We need to be called back to the core values of our lives. It's so easy to get caught up in our own selfish and petty concerns. Possessing things becomes more important than loving people. Getting power begins to look more appealing than taking care of the poor. Grabbing for pleasure trumps loving the unloved and defending those who have no one to take care of them.
But then we hear the Gospel of Life once again, and we are called back to what really matters. Saint Paul tells us today that we should not live according to the flesh but in God's Spirit. When those buildings collapsed last September, there was nothing left but the spirit of those who loved without thought of the cost, nothing left but those who opened themselves up to God's indominitable care for those in danger, those dying, and those afraid. God's grace makes heroes and teaches us that giving is more important than getting, and sacrifice longer lasting than selfishness. Sometimes we need to be reminded of that.
Jesus invites all who labor and are burdened to come to him and he will give them rest. He's speaking to the little child whose life is threatened by abortion. He's speaking to the mother who's afraid to have her child. He's speaking to the old man who's about to be 'put to sleep.' He's speaking to the old woman who cries in the night from loneliness. He's speaking to the man thrown hopelessly away on 'death row.' He's speaking to the scientist who manipulates life for a profit. He's speaking to the doctor who 'looks the other way.' He's speaking to the kid who's addicted and 'on the street.' He's speaking to you and to me when we are afraid to speak the truth and to live the Gospel of Life.
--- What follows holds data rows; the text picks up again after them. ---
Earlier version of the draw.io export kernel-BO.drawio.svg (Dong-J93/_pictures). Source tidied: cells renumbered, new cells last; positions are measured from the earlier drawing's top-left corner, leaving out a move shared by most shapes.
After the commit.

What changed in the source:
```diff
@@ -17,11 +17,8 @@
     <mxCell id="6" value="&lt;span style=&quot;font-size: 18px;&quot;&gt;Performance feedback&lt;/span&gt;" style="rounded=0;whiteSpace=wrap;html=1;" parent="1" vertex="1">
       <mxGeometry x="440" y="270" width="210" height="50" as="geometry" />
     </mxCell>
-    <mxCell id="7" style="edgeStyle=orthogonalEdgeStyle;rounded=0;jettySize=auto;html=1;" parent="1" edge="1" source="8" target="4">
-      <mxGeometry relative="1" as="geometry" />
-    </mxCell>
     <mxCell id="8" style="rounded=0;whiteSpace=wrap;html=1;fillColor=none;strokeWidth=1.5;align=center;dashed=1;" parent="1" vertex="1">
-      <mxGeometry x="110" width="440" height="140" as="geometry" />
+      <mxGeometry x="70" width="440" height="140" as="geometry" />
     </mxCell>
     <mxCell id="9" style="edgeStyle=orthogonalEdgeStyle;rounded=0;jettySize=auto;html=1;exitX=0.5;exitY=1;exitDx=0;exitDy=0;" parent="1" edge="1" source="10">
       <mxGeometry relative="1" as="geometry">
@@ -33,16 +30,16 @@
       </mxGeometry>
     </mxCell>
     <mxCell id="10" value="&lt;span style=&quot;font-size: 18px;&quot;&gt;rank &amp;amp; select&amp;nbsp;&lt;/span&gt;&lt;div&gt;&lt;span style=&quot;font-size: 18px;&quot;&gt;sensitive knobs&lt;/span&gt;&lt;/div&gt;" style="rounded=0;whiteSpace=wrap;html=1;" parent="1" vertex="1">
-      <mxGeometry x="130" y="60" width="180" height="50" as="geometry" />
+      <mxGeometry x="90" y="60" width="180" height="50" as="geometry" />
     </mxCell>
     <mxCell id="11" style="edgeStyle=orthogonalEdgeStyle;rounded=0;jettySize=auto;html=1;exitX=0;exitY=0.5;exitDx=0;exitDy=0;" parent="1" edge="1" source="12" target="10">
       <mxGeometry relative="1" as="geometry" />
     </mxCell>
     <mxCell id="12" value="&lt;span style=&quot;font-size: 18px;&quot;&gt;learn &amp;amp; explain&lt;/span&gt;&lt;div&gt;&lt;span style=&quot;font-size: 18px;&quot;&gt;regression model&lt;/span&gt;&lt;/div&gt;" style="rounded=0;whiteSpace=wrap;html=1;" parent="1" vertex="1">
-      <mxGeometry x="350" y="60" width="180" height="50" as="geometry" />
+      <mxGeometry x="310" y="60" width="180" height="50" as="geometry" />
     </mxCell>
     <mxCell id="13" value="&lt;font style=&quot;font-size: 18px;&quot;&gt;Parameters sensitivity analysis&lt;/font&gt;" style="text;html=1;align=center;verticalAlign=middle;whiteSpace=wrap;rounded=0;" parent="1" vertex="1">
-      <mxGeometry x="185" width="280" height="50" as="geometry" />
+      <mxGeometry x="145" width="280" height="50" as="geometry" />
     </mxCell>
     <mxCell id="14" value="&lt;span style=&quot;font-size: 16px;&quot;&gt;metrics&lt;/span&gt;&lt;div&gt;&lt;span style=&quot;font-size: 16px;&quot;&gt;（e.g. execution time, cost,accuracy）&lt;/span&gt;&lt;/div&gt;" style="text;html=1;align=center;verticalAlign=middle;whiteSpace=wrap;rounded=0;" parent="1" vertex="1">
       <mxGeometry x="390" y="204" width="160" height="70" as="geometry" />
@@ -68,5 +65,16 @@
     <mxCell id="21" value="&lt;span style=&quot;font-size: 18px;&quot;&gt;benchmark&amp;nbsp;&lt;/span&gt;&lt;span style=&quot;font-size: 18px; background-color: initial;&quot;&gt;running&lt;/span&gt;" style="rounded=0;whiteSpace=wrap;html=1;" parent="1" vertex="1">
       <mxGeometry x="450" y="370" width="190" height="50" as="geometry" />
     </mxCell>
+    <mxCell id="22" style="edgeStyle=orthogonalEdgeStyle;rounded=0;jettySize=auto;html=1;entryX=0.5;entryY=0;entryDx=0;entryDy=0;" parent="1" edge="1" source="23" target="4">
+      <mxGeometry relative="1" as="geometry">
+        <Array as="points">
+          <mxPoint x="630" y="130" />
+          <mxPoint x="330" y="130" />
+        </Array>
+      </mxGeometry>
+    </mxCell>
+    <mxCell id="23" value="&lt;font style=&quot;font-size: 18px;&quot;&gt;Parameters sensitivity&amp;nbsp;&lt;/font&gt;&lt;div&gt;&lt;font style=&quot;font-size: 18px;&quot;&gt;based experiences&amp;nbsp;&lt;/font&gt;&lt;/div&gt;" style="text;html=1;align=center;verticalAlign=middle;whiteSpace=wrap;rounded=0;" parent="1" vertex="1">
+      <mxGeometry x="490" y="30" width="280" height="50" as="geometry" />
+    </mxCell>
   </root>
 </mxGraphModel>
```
Come to me, he says, and I will give you rest: rest from your fear, rest from your sloth, rest from your unbelief. Come to me, he says, for my burden is light.
Let us go to him and take up the Cross which he offers us. Let us recommit ourselves once again to the beliefs which are our better selves and the Spirit of God who is our only hope.
"How does emergency contraception (EC) work? If taken pre-ovulation, EC may delay or inhibit ovulation, preventing conception; but often, it does not. If taken after the LH surge which triggers ovulation, EC will not disrupt the ovulation in that cycle, but can inhibit implantation of the developing embryo (causing his or her death) due to changes in the uterine lining."
"Widespread acceptance of cloning would be a deathblow to the sanctity/equality of life ethic--the cornerstone of Western liberty from which sprang our unrealized dream of universal human rights. The premise of the sanctity of life ethic is that each and every one of us is of equal, incalculable, moral worth. Whatever our race, sex, ethnicity, stature, health, disability, age, beauty or cognitive capacity we are all full moral equals within the human community--there is no "them," only "us."
"We have paid some high prices for the technological conquest of nature, but none perhaps so high as the intellectual and spiritual costs of seeing nature as mere material for our manipulation, exploitation, and transformation. With the powers for biological engineering now gathering, there will be splendid new opportunities for a similar degradation in our idea of man. Indeed, we are already witnessing the erosion of our idea of man as something splendid or divine, as a creature with freedom and dignity. And clearly if we see ourselves as meat, then meat we shall become."
The rights of people with disabilities--especially those who are disadvantaged and weak--are safeguarded in a society that honors life and treats humanity with respect. However, the weak and the infirm are exposed in a society that thinks nothing of creating a human life for the explicit purpose of exploitation. This is the Pandora''s box that research cloning would open. Ironically, the disabled would be the first to be threatened in a world where eugenics and the bio-tech industry set the moral agenda. ""